Emergency shelters are housing dozens of families, according to the governor’s office.
Biden’s motorcade passed banks strewn with remnants of the flood while driving along Lost Creek. On one tree, a plastic laundry basket hung up high.
“Those are pieces of everybody’s houses. That’s all that’s left,” Beshear told Biden after stopping at a school, describing the damage caused by rushing waters. A washed-out school bus stood in the creek.
Biden, praising the recovery efforts, clasped the hand of FEMA Administrator Deanne Criswell.
Criswell demurred, with the president insisting that he wasn’t flattering her.
“I’m not being kind,” Biden said.
During the briefing, the president said he would leverage the full weight of the federal government behind the reconstruction effort.
“I promise you, we’re not leaving,” Biden said. “If it is legal, we’ll do it. If it’s not legal, we will figure out how to change the law.”
“You’re stuck with us,” he added. “We’re here until it’s over.”
Biden has announced federal disaster relief to Kentucky to cover the cleanup and emergency relief in the wake of the disaster.
Biden’s press secretary said the Federal Emergency Management Agency had released more than $3.1 million to fund the relief and dispatched hundreds of rescue workers to aid the effort.

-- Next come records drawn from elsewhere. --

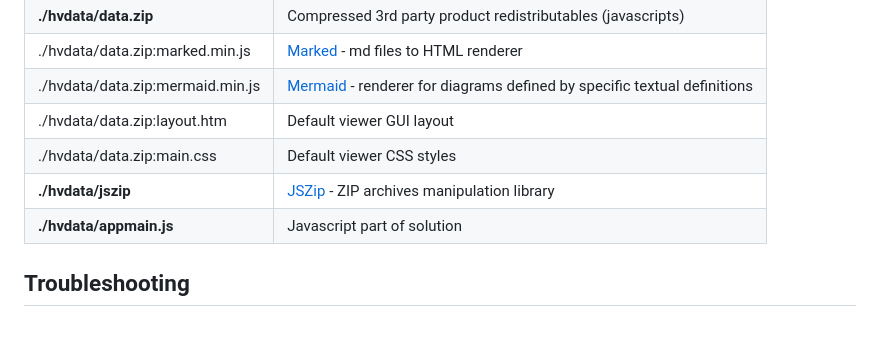
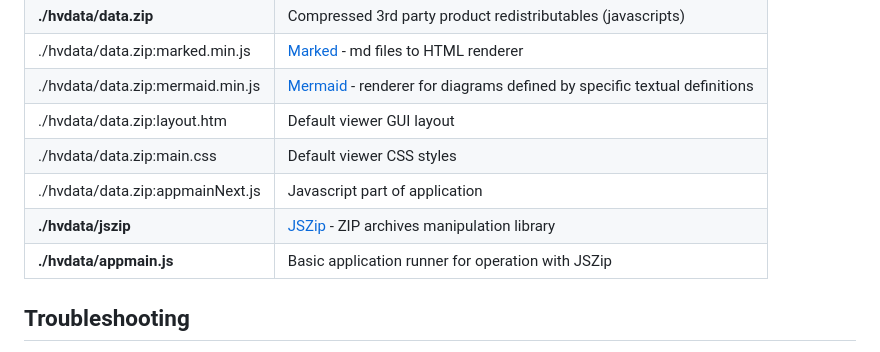
Before and after one commit to HelpViewer/HelpViewer, a Markdown page: README.md, the part around the change. Rendered like a GitHub page.

Commit message:
Documentation : Deployment package file list uodated to current state

```diff
--- a/README.md
+++ b/README.md
@@ -26,8 +26,9 @@ A simple reader for ZIP archives containing markdown files, intended to serve as
 | ./hvdata/data.zip:mermaid.min.js | [Mermaid][Mermaid] - renderer for diagrams defined by specific textual definitions |
 | ./hvdata/data.zip:layout.htm | Default viewer GUI layout |
 | ./hvdata/data.zip:main.css | Default viewer CSS styles |
+| ./hvdata/data.zip:appmainNext.js | Javascript part of application |
 | **./hvdata/jszip** | [JSZip][JSZIP] - ZIP archives manipulation library |
-| **./hvdata/appmain.js** | Javascript part of solution |
+| **./hvdata/appmain.js** | Basic application runner for operation with JSZip |
 
 ## Troubleshooting
 
```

Karine Jean-Pierre also said the scope and scale of destructive weather events would accelerate with climate change.
“The floods in Kentucky and extreme weather all around the country are yet another reminder of the intensifying and accelerating impacts of climate change and the urgent need to invest in making our communities more resilient to it,” she said while briefing reporters on Air Force One.

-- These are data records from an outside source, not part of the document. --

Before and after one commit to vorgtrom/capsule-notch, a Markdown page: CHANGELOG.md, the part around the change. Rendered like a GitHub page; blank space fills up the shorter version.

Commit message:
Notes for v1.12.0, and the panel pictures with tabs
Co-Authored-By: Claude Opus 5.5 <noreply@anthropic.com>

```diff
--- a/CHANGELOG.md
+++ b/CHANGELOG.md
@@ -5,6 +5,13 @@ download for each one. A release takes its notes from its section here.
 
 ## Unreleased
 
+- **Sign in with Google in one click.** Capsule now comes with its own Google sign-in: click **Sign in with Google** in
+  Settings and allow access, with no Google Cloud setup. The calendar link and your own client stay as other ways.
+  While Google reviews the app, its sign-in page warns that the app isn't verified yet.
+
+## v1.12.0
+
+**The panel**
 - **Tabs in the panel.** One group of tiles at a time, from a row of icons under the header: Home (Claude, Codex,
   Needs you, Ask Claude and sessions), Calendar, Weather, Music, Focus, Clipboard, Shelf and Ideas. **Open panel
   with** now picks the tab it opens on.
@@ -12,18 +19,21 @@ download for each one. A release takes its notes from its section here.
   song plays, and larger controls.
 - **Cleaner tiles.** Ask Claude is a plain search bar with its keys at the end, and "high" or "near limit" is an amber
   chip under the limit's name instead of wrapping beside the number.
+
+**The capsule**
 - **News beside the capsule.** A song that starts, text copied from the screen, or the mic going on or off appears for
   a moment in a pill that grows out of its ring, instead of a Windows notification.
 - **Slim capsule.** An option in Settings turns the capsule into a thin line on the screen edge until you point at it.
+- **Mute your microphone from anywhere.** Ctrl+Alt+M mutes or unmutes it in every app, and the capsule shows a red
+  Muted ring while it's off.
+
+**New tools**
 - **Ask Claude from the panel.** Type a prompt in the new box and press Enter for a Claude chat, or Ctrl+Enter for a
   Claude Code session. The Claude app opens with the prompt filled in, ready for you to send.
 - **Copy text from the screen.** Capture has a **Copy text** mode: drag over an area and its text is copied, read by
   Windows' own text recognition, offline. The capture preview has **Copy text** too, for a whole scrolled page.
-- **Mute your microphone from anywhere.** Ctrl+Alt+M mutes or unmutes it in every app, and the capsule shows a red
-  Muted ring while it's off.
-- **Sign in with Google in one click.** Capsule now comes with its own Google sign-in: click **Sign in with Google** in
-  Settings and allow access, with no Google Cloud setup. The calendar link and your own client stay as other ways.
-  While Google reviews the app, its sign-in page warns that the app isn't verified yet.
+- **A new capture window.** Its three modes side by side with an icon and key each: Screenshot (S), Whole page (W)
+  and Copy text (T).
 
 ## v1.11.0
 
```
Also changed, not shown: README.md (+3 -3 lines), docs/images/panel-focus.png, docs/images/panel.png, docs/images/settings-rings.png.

Jean-Pierre called “vital” Senate Democrats’ passage of the $739 billion Inflation Reduction Act over the weekend, a climate bill that aims to reduce carbon emissions dramatically over the next decade, as well as the infrastructure legislation passed late last year.

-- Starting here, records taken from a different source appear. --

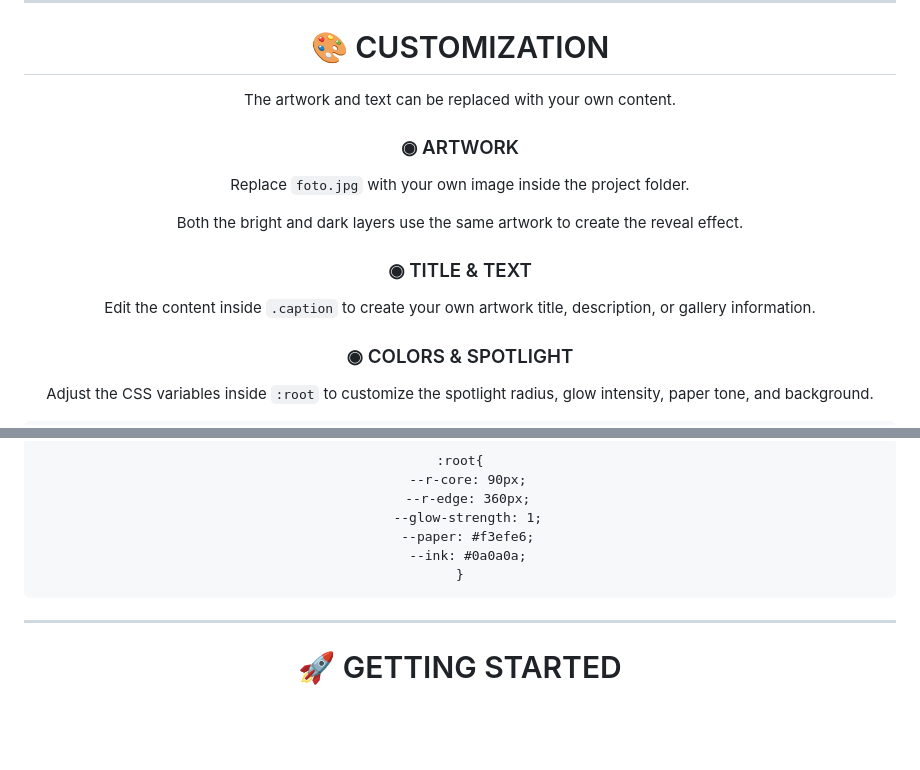
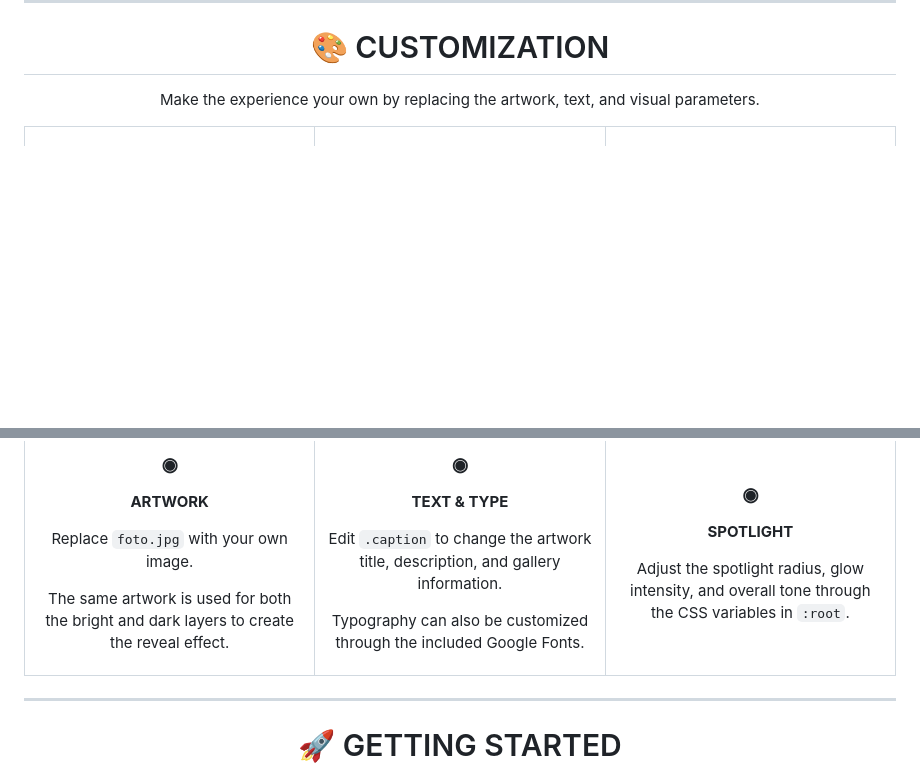
Before and after one commit to licode-cmd/02, a Markdown page: README.md, 2 parts joined by grey strips. Drawn GitHub-style; blank space fills up the shorter version.

Commit message:
revisi-3

```diff
--- a/README.md
+++ b/README.md
@@ -120,19 +120,19 @@ The experience adapts to different screen sizes with responsive navigation and t
 
 # 🎨 CUSTOMIZATION
 
-The artwork and text can be replaced with your own content.
+Make the experience your own by replacing the artwork, text, and visual parameters.
 
-### ◉ ARTWORK
+<table>
 
-Replace `foto.jpg` with your own image inside the project folder.
+<tr>
 
-Both the bright and dark layers use the same artwork to create the reveal effect.
+<td align="center" width="33%">
 
-### ◉ TITLE & TEXT
+### ◉
 
-Edit the content inside `.caption` to create your own artwork title, description, or gallery information.
+**ARTWORK**
 
-### ◉ COLORS & SPOTLIGHT
+Replace `foto.jpg` with your own image.
 
-Adjust the CSS variables inside `:root` to customize the spotlight radius, glow intensity, paper tone, and background.
+The same artwork is used for both the bright and dark layers to create the reveal effect.
 
@@ -140,13 +140,29 @@ Adjust the CSS variables inside `:root` to customize the spotlight radius, glow
 
-<pre><code>:root{
-  --r-core: 90px;
-  --r-edge: 360px;
-  --glow-strength: 1;
-  --paper: #f3efe6;
-  --ink: #0a0a0a;
-}</code></pre>
+<td align="center" width="33%">
 
-</div>
+### ◉
+
+**TEXT & TYPE**
+
+Edit `.caption` to change the artwork title, description, and gallery information.
+
+Typography can also be customized through the included Google Fonts.
+
+</td>
+
+<td align="center" width="33%">
+
+### ◉
+
+**SPOTLIGHT**
+
+Adjust the spotlight radius, glow intensity, and overall tone through the CSS variables in `:root`.
+
+</td>
+
+</tr>
+
+</table>
 
 </div>
 
```
Also changed, not shown: other parts of README.md (+1 -1 lines).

“Over the long term, these investments will save lives, reduce costs and protect communities like the one we are visiting today,” she said.
The president is expected to sign the climate bill this week.
The visit marked Biden’s second to the state since taking office and his first official trip since recovering from a coronavirus rebound infection. He traveled to Kentucky last December after tornadoes tore through the state, killing 77 people.